Edited by David Caplan, On Rhyme collects essays by leading scholars from America and the United Kingdom. Like its subject, the essays on rhyme range broadly. They consider an array of topics and employ a number of approaches. Surveying the field, the authors examine rhyme in various historical periods (including the Renaissance, Augustan, Romantic, Modern and Contemporary eras) and in different genres (including poetry and song). Several consider how particular artists (such as the poets Robert Creeley, Emily Dickinson, and Edmund Spenser, and the Somali-born hip-hop artist K’naan) utilize rhyme. Others analyze the shifting attitudes toward rhyme that characterize particular historical periods. Close readings extend insights from linguistics, philosophy, and literary criticism. A selection of poems adds to the interdisciplinary approach as poets offer their own perspectives on the technique.

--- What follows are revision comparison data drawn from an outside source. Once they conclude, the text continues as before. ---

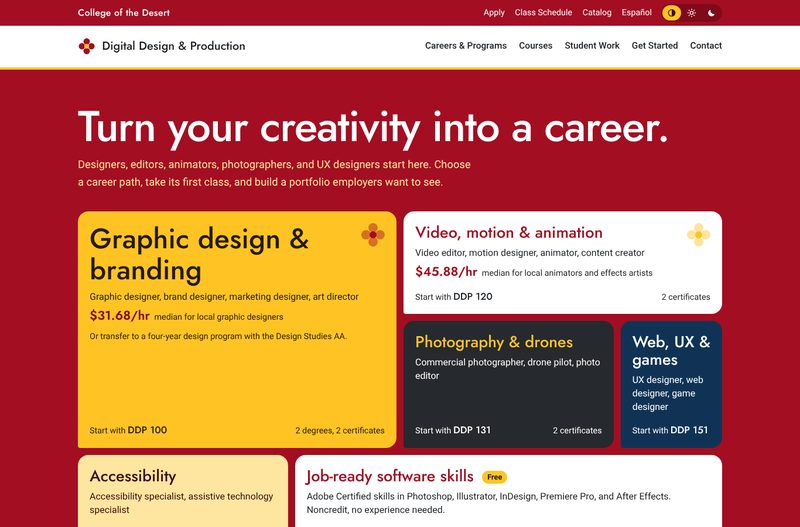
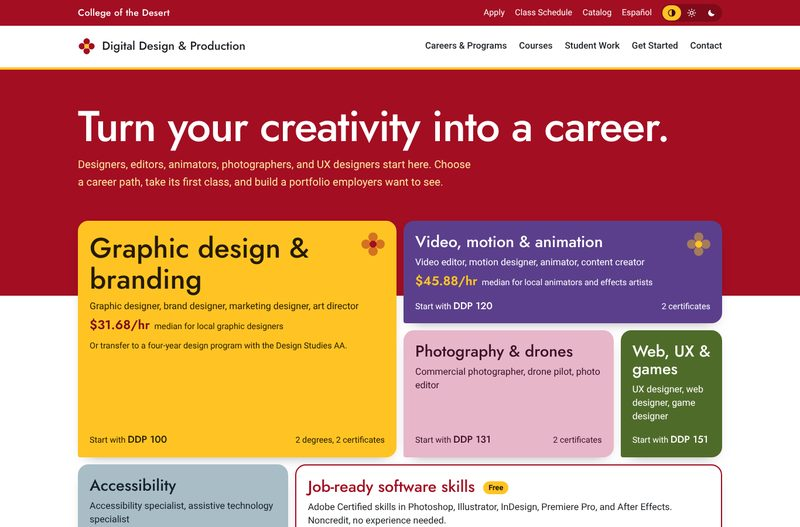
Direction C: bring back path colors within the red and gold frame
Career tiles overlap the red hero band; each path keeps a desert-bloom
color (gold, chia, willow, cholla, smoke tree) that will carry onto its
program page. Red and gold remain the brand frame. axe clean in all
four theme states.

Claude-Session: https://claude.ai/code/session_01Mj1y2jybZeHCPPvekYig9a

diff --git a/docs/mockups/c-wildflower.html b/docs/mockups/c-wildflower.html
@@ -11,6 +11,8 @@
    "Match my device" follows the system; the header switch forces light or dark. ===== */
 :root,:root:has(#th-light:checked){
   --red:#A30E22; --red-deep:#7E0A1A; --gold:#FFC423; --gold-soft:#FFE6A0; --navy:#103355; --char:#26292D;
+  /* path colors, after the desert blooms in COD's campus signage standard */
+  --chia:#5B3F8C; --cholla:#4F6B2A; --willow:#E7B6C9; --smoketree:#A9BDC7;
   --bg:#ffffff; --ink:#1D2125; --muted:#4f565d; --line:#e6dfcf; --panel:#FFF6DC; --link:#A30E22;
   --hero:#A30E22; --hero-ink:#ffffff; --hero-lede:#FFE6A0;
   --accent:#A30E22;            /* big numbers, course codes */
@@ -56,13 +58,14 @@
 .dept nav a:hover{border-color:var(--red)}
 
 /* ===== Hero: Roadrunner-red band; career tiles in gold, white, navy, charcoal ===== */
-.field{background:var(--hero);color:var(--hero-ink);padding:clamp(2.25rem,5vw,3.75rem) 0 clamp(2.5rem,5vw,4rem)}
+.field{background:var(--hero);color:var(--hero-ink);padding:clamp(2.25rem,5vw,3.75rem) 0 clamp(7rem,12vw,9rem)}
+.tiles{margin-top:clamp(-8rem,-11vw,-6rem);padding-bottom:clamp(1rem,3vw,2rem)}
+.tiles .src{color:var(--muted);font-size:.82rem;margin:1rem 0 0}
 .field h1{font:500 clamp(2.4rem,6vw,4.6rem)/1 var(--display);letter-spacing:-.02em;margin:0 0 .85rem;color:#fff}
 .field .lede{font-size:1.15rem;color:var(--hero-lede);max-width:42rem;margin:0 0 2.25rem}
-.field .src{color:#ffd9de;font-size:.82rem;margin:1.1rem 0 0}
 .blooms{list-style:none;margin:0;padding:0;display:grid;grid-template-columns:repeat(6,minmax(0,1fr));grid-auto-rows:minmax(150px,auto);gap:12px}
-.blooms li{position:relative;border-radius:18px 18px 18px 4px;padding:1.3rem 1.25rem 1.1rem;display:flex;flex-direction:column;justify-content:space-between;background:var(--t-bg);color:var(--t-ink)}
-.blooms li:focus-within{outline:3px solid var(--gold);outline-offset:3px}
+.blooms li{position:relative;border-radius:18px 18px 18px 4px;box-shadow:0 10px 24px -16px rgba(0,0,0,.55);padding:1.3rem 1.25rem 1.1rem;display:flex;flex-direction:column;justify-content:space-between;background:var(--t-bg);color:var(--t-ink)}
+.blooms li:focus-within{outline:3px solid var(--ink);outline-offset:3px}
 .blooms a{color:inherit;text-decoration:none}
 .blooms a::after{content:"";position:absolute;inset:0}
 .blooms h2{font:500 clamp(1.25rem,2vw,1.7rem)/1.1 var(--display);margin:0 0 .5rem;color:var(--t-head,inherit)}
@@ -75,11 +78,11 @@
 .flower{position:absolute;right:1.1rem;top:1.1rem;width:44px;height:44px;color:var(--t-flower,currentColor)}
 .b-design{grid-column:span 3;grid-row:span 2;--t-bg:var(--gold);--t-ink:#241a00;--t-num:#7E0A1A;--t-flower:#A30E22}
 .b-design h2{font-size:clamp(2rem,3.6vw,3rem)}
-.b-motion{grid-column:span 3;--t-bg:var(--card);--t-ink:var(--card-ink);--t-head:var(--card-head);--t-num:var(--accent);--t-flower:var(--gold)}
-.b-photo{grid-column:span 2;--t-bg:var(--char);--t-ink:#fff;--t-head:var(--gold)}
-.b-interactive{grid-column:span 1;--t-bg:var(--navy);--t-ink:#fff;--t-head:#fff}
-.b-access{grid-column:span 2;--t-bg:var(--soft);--t-ink:var(--soft-ink)}
-.b-software{grid-column:span 4;--t-bg:var(--card);--t-ink:var(--card-ink);--t-head:var(--card-head)}
+.b-motion{grid-column:span 3;--t-bg:var(--chia);--t-ink:#fff;--t-num:var(--gold);--t-flower:var(--gold)}
+.b-photo{grid-column:span 2;--t-bg:var(--willow);--t-ink:#3a1027}
+.b-interactive{grid-column:span 1;--t-bg:var(--cholla);--t-ink:#fff}
+.b-access{grid-column:span 2;--t-bg:var(--smoketree);--t-ink:#13202a}
+.b-software{grid-column:span 4;--t-bg:var(--card);--t-ink:var(--card-ink);--t-head:var(--card-head);border:2px solid var(--red)}
 .free-tag{display:inline-block;background:var(--gold);color:#241a00;font:600 .8rem/1 var(--body);padding:.3rem .55rem;border-radius:999px;margin-left:.4rem;vertical-align:.25em}
 
 section{padding:clamp(3rem,7vw,5rem) 0}
@@ -176,6 +179,10 @@ section{padding:clamp(3rem,7vw,5rem) 0}
   <div class="wrap">
     <h1>Turn your creativity into a career.</h1>
     <p class="lede">Designers, editors, animators, photographers, and UX designers start here. Choose a career path, take its first class, and build a portfolio employers want to see.</p>
+  </div>
+</div>
+<div class="tiles">
+  <div class="wrap">
     <ul class="blooms">
       <li class="b-design"><svg class="flower" aria-hidden="true"><use href="#fl"/></svg><div><h2><a href="#">Graphic design &amp; branding</a></h2><p class="jobs">Graphic designer, brand designer, marketing designer, art director</p><p class="wage"><b>$31.68/hr</b> median for local graphic designers</p><p class="wage">Or transfer to a four-year design program with the Design Studies AA.</p></div><p class="start"><span>Start with <b>DDP 100</b></span><span>2 degrees, 2 certificates</span></p></li>
       <li class="b-motion"><svg class="flower" aria-hidden="true"><use href="#fl"/></svg><div><h2><a href="#">Video, motion &amp; animation</a></h2><p class="jobs">Video editor, motion designer, animator, content creator</p><p class="wage"><b>$45.88/hr</b> median for local animators and effects artists</p></div><p class="start"><span>Start with <b>DDP 120</b></span><span>2 certificates</span></p></li>

diff --git a/docs/mockups/index.html b/docs/mockups/index.html
@@ -52,10 +52,10 @@ h1{font:500 clamp(2rem,4.5vw,3.2rem)/1.05 var(--display);margin:0 0 .75rem}
       </div>
     </li>
     <li>
-      <a href="c-wildflower.html"><img src="thumbs/c.jpg" alt="Direction C homepage: the headline Turn your creativity into a career on a red band, above six career path tiles in gold, white, charcoal, navy, and pale gold" width="800" height="527"></a>
+      <a href="c-wildflower.html"><img src="thumbs/c.jpg" alt="Direction C homepage: the headline Turn your creativity into a career on a red band, above six career path tiles in gold, purple, pink, green, blue, and white" width="800" height="527"></a>
       <div>
         <h2><a href="c-wildflower.html">C. Creative Careers</a> (selected)</h2>
-        <p>Leads with careers on a Roadrunner-red band. Six career paths in COD red, gold, navy, and charcoal, each with the jobs it leads to, local pay where available, and its first class. Includes a light, dark, and match-my-device switch.</p>
+        <p>Leads with careers on a Roadrunner-red band, with red and gold carrying the brand throughout. Each of the six career paths keeps its own desert-bloom color (gold, chia purple, desert-willow pink, cholla green, smoke-tree blue), which follows it onto its own page. Includes a light, dark, and match-my-device switch.</p>
         <dl><dt>Best for</dt><dd>Students who want to know where the work leads. It is the most direct route from "I'm creative" to a job title and a first class.</dd>
         <dt>Needs</dt><dd>Nothing new. Chosen direction for the full build.</dd></dl>
         <a class="btn btn-red" href="c-wildflower.html">Open Direction C</a>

Suggesting its main emphases, the book is divided into six sections: Rhyme in Modern and Contemporary American Poetry, Rhyme across Time Periods, Rhyme in Earlier Periods, Poetry Portfolio, Hip Hop and Rhyme, and Rhyme in Other Texts.
David Caplan is the Charles M. Weis Professor of English and Associate Director of Creative Writing at Ohio Wesleyan University. He is the author of four books of literary criticism and poetry, most recently, Rhyme’s Challenge: Hip Hop, Poetry, and Contemporary Rhyming Culture.